Beane:  Yeah, hopefully.  Yesterday when Bobby Crosby scored (crashing into the catcher) we were all excited, but I just wanted to look down and make sure he was all right.  You start thinking that way.

Blez:  I think most of us do with Bobby given his past.  Tell me what you think of Dan Meyer and his chances of ever being an effective major league starter at this point.  So many of us are still pulling for him.

Beane:  We all are.  He's seen a number of doctors, but there seems to be something health-wise that is affecting his performance.  I think hope is the operative word.  He personally needs to get healthy and I don't have a crystal ball on that one.  

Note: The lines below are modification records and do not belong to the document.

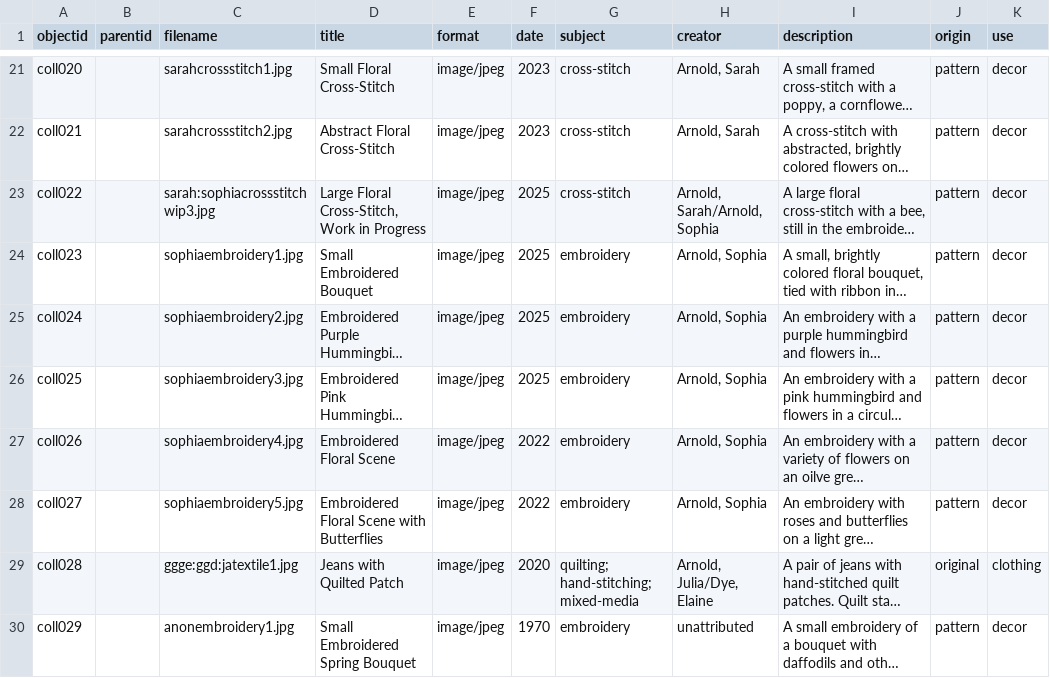
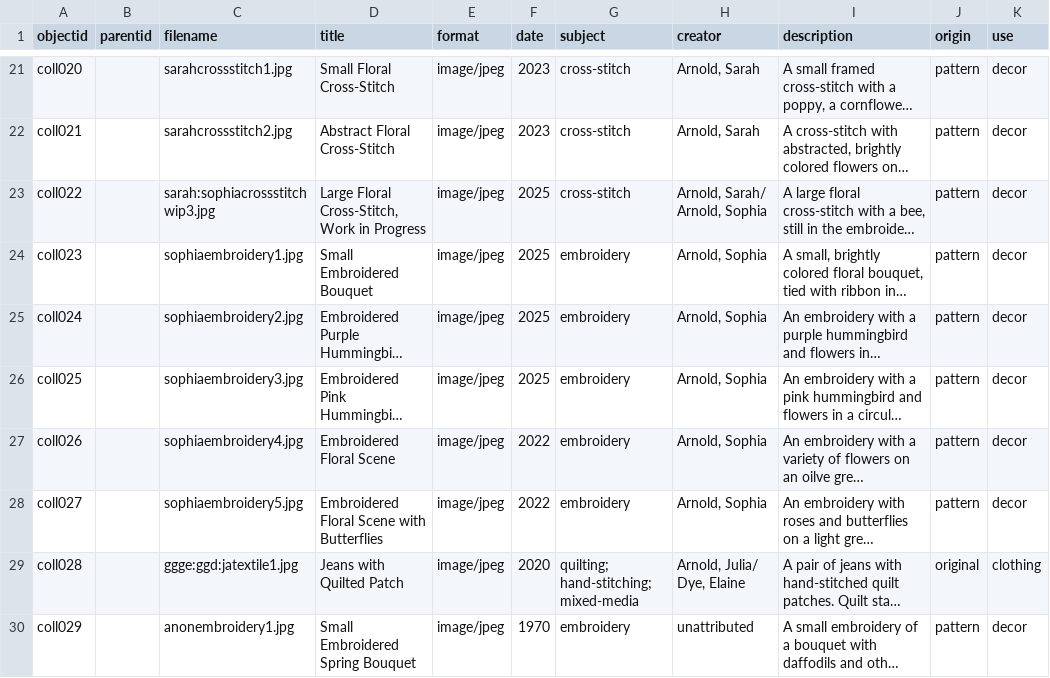
Before and after one commit to jjuliaarnoldd/DigitalLibrariesFinalProject, a CSV file: _data/revisedmetadata.csv, drawn as a sheet; only a part is shown, gaps mark what is left out; long unchanged cells end in …; the diff names each change by its address in the sheet, - before the commit and + after, or states it on an @@ line.

Commit message:
Update revisedmetadata.csv

```diff
--- a/_data/revisedmetadata.csv
+++ b/_data/revisedmetadata.csv
-H23 (creator): Arnold, Sarah/Arnold, Sophia
+H23 (creator): Arnold, Sarah/ Arnold, Sophia
-H29 (creator): Arnold, Julia/Dye, Elaine
+H29 (creator): Arnold, Julia/ Dye, Elaine
```
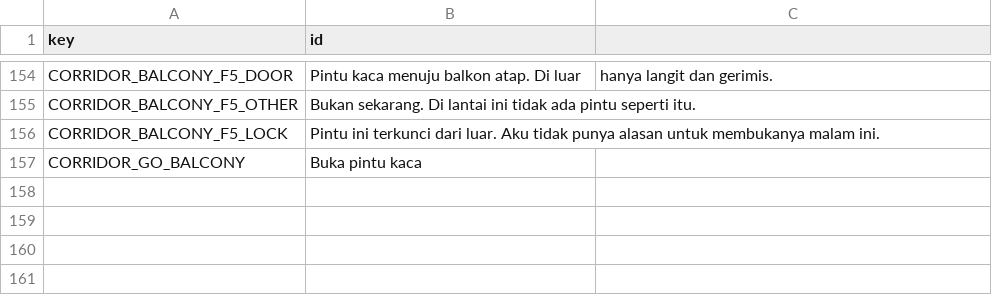
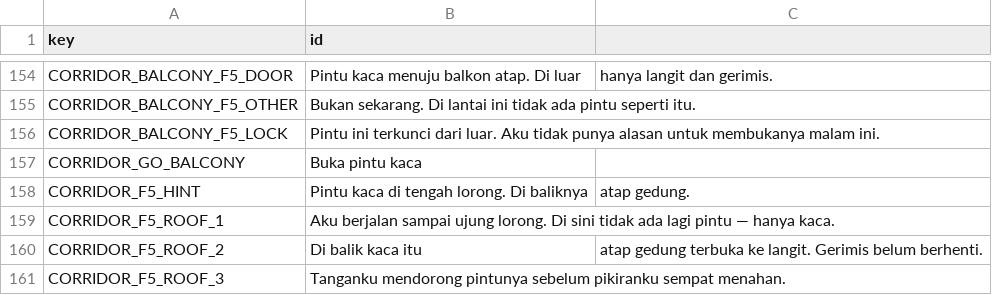
Before and after one commit to Zenixu/SevenMoons, a CSV file: data/localization/id.csv, drawn as a sheet; only a part is shown, gaps mark what is left out; the diff names each change by its address in the sheet, - before the commit and + after, or states it on an @@ line.

Commit message:
fix: intro cutscene benar-benar tampil (tirai hitam memudar) + lantai 5 harus jalan ke tengah lalu cutscene rooftop, pintu kaca pindah ke tengah lorong

```diff
--- a/data/localization/id.csv
+++ b/data/localization/id.csv
+row 158: CORRIDOR_F5_HINT | Pintu kaca di tengah lorong. Di baliknya | atap gedung.
+row 159: CORRIDOR_F5_ROOF_1 | Aku berjalan sampai ujung lorong. Di sini tidak ada lagi pintu — hanya kaca.
+row 160: CORRIDOR_F5_ROOF_2 | Di balik kaca itu | atap gedung terbuka ke langit. Gerimis belum berhenti.
+row 161: CORRIDOR_F5_ROOF_3 | Tanganku mendorong pintunya sebelum pikiranku sempat menahan.
```
Also changed, not shown: 10 other files.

Blez:  It all goes back to the Hawaiian tiki idol under your bed.  You've got to get rid of that.

Beane:  (laughing)  Yeah.  Pitchers' right or left arms can be fragile sometimes.  That's why you have to look at a guy like Clemens and Johnson and Mussina who pitch for a long, long time like they do and stay healthy.

Blez:  Or even Zito.

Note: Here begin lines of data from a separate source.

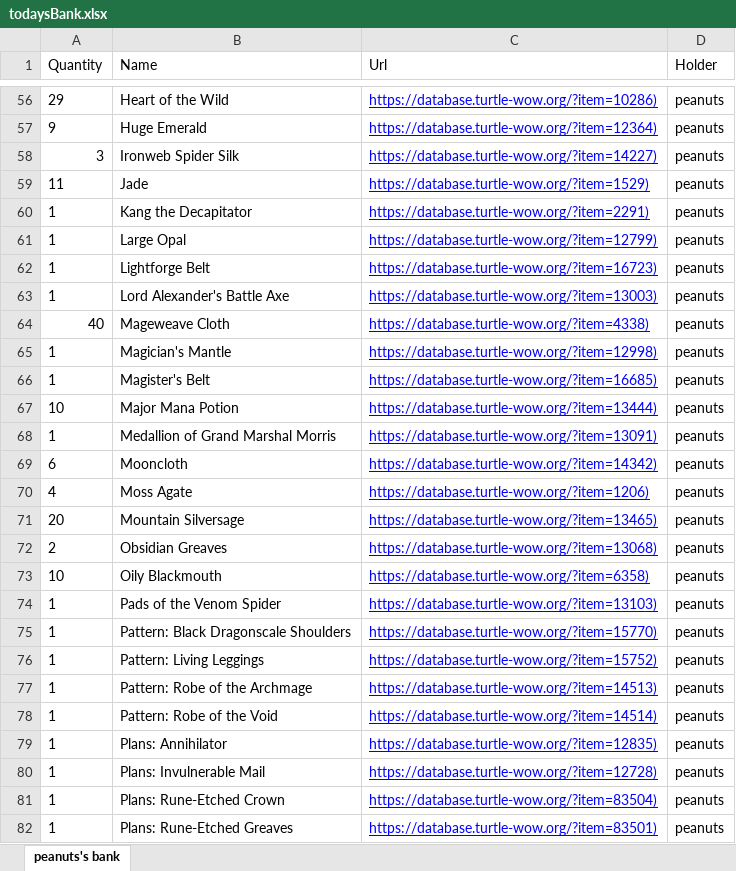
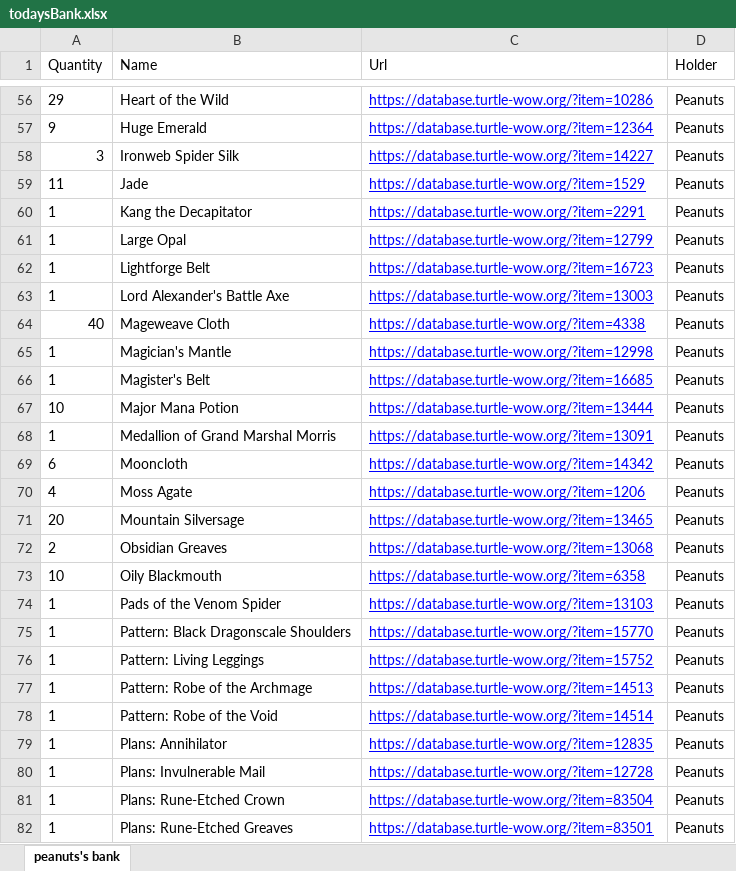
Before and after one commit to njalsson/bankparser, an Excel workbook: todaysBank.xlsx, sheet peanuts's bank, drawn as a sheet; only a part is shown, gaps mark what is left out; values as stored, in another font and other column widths than the file's, no borders; the diff covers the shown part only; the diff names each change by its address in the sheet, - before the commit and + after, or states it on an @@ line.

Commit message:
can now use many banks in each bank.txt and fixed link bug

```diff
--- a/todaysBank.xlsx (sheet peanuts's bank)
+++ b/todaysBank.xlsx (sheet peanuts's bank)
-C56 (Url): https://database.turtle-wow.org/?item=10286)
+C56 (Url): https://database.turtle-wow.org/?item=10286
-D56:D82 (Holder): peanuts
+D56:D82 (Holder): Peanuts
-C57 (Url): https://database.turtle-wow.org/?item=12364)
+C57 (Url): https://database.turtle-wow.org/?item=12364
-C58 (Url): https://database.turtle-wow.org/?item=14227)
+C58 (Url): https://database.turtle-wow.org/?item=14227
-C59 (Url): https://database.turtle-wow.org/?item=1529)
+C59 (Url): https://database.turtle-wow.org/?item=1529
-C60 (Url): https://database.turtle-wow.org/?item=2291)
+C60 (Url): https://database.turtle-wow.org/?item=2291
-C61 (Url): https://database.turtle-wow.org/?item=12799)
+C61 (Url): https://database.turtle-wow.org/?item=12799
-C62 (Url): https://database.turtle-wow.org/?item=16723)
+C62 (Url): https://database.turtle-wow.org/?item=16723
-C63 (Url): https://database.turtle-wow.org/?item=13003)
+C63 (Url): https://database.turtle-wow.org/?item=13003
-C64 (Url): https://database.turtle-wow.org/?item=4338)
+C64 (Url): https://database.turtle-wow.org/?item=4338
-C65 (Url): https://database.turtle-wow.org/?item=12998)
+C65 (Url): https://database.turtle-wow.org/?item=12998
-C66 (Url): https://database.turtle-wow.org/?item=16685)
+C66 (Url): https://database.turtle-wow.org/?item=16685
-C67 (Url): https://database.turtle-wow.org/?item=13444)
+C67 (Url): https://database.turtle-wow.org/?item=13444
-C68 (Url): https://database.turtle-wow.org/?item=13091)
+C68 (Url): https://database.turtle-wow.org/?item=13091
-C69 (Url): https://database.turtle-wow.org/?item=14342)
+C69 (Url): https://database.turtle-wow.org/?item=14342
-C70 (Url): https://database.turtle-wow.org/?item=1206)
+C70 (Url): https://database.turtle-wow.org/?item=1206
-C71 (Url): https://database.turtle-wow.org/?item=13465)
+C71 (Url): https://database.turtle-wow.org/?item=13465
-C72 (Url): https://database.turtle-wow.org/?item=13068)
+C72 (Url): https://database.turtle-wow.org/?item=13068
-C73 (Url): https://database.turtle-wow.org/?item=6358)
+C73 (Url): https://database.turtle-wow.org/?item=6358
-C74 (Url): https://database.turtle-wow.org/?item=13103)
+C74 (Url): https://database.turtle-wow.org/?item=13103
-C75 (Url): https://database.turtle-wow.org/?item=15770)
+C75 (Url): https://database.turtle-wow.org/?item=15770
-C76 (Url): https://database.turtle-wow.org/?item=15752)
+C76 (Url): https://database.turtle-wow.org/?item=15752
-C77 (Url): https://database.turtle-wow.org/?item=14513)
+C77 (Url): https://database.turtle-wow.org/?item=14513
-C78 (Url): https://database.turtle-wow.org/?item=14514)
+C78 (Url): https://database.turtle-wow.org/?item=14514
-C79 (Url): https://database.turtle-wow.org/?item=12835)
+C79 (Url): https://database.turtle-wow.org/?item=12835
-C80 (Url): https://database.turtle-wow.org/?item=12728)
+C80 (Url): https://database.turtle-wow.org/?item=12728
-C81 (Url): https://database.turtle-wow.org/?item=83504)
+C81 (Url): https://database.turtle-wow.org/?item=83504
-C82 (Url): https://database.turtle-wow.org/?item=83501)
+C82 (Url): https://database.turtle-wow.org/?item=83501
```
Also changed, not shown: 182 edited cells elsewhere in this sheet, 1 other file.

Beane:  Barry, exactly.  That's one of the biggest things Barry brings is durability.  You know he's going to come out and pitch every fifth day.

Blez:  Let's shift gears for a second.  What's your feeling about this year's draft class?

Beane:  (Director of Scouting) Eric (Kubota) is a good one to talk to about that.  But if you look at the entire draft class and not just our guys, there is a belief that this wasn't a particularly talent-laden draft.  That being said, we're always hopeful the draft class we have is going to be good.  Time will tell, but we've had a good start.  Just look at the third round pick we took in (Matthew) Sulentic.  He's an 18-year-old playing in the Northwest League and it's all college kids.  He's hitting about .340.  We thought he was one of the top two or three high school bats in the country and his first couple weeks have justified that.  It's still really early.  Our second round pick (Trevor) Cahill has just returned from a trip and we're hopeful to get him signed relatively quickly.  We're optimistic that we will.  He's obviously a major part of that class.

Blez:  He's considering Dartmouth, right?

Beane:  That's where he plans on attending if he chooses not to sign.  But we're optimistic.

Blez:  How much did it hurt to have to wait until the second round?

Beane:  It was not a lot of fun.  We've had it a couple of times since I've been here and it takes some fun out of it.  But once it gets rolling you get into it.  The draft, in many cases, is just so random.  Harden came in the 16th or 17th round, Hudson was in the sixth round, Dan Johnson was in the seventh round, so there's major leaguers in there, you've just got to hope you find them.

Blez:  What is your favorite most recent draft class?

Beane:  Oh, I don't know if I could say that.  I don't know if you have a favorite.

Blez:  Well, then which would you call the most successful?

Beane:  I don't know if you look at some and say, well this is where we were the most successful.  You look at some as missed opportunities.  We've looked at drafts and said, oh if we only drafted this guy instead of this guy.  I don't think you can beat yourself up for making mistakes because you're going to.  I just don't think you can let them freeze you.  What you want to do is learn from them and analyze the process from which you made that decision.

Blez:  So you look at the missed opportunities quite a bit?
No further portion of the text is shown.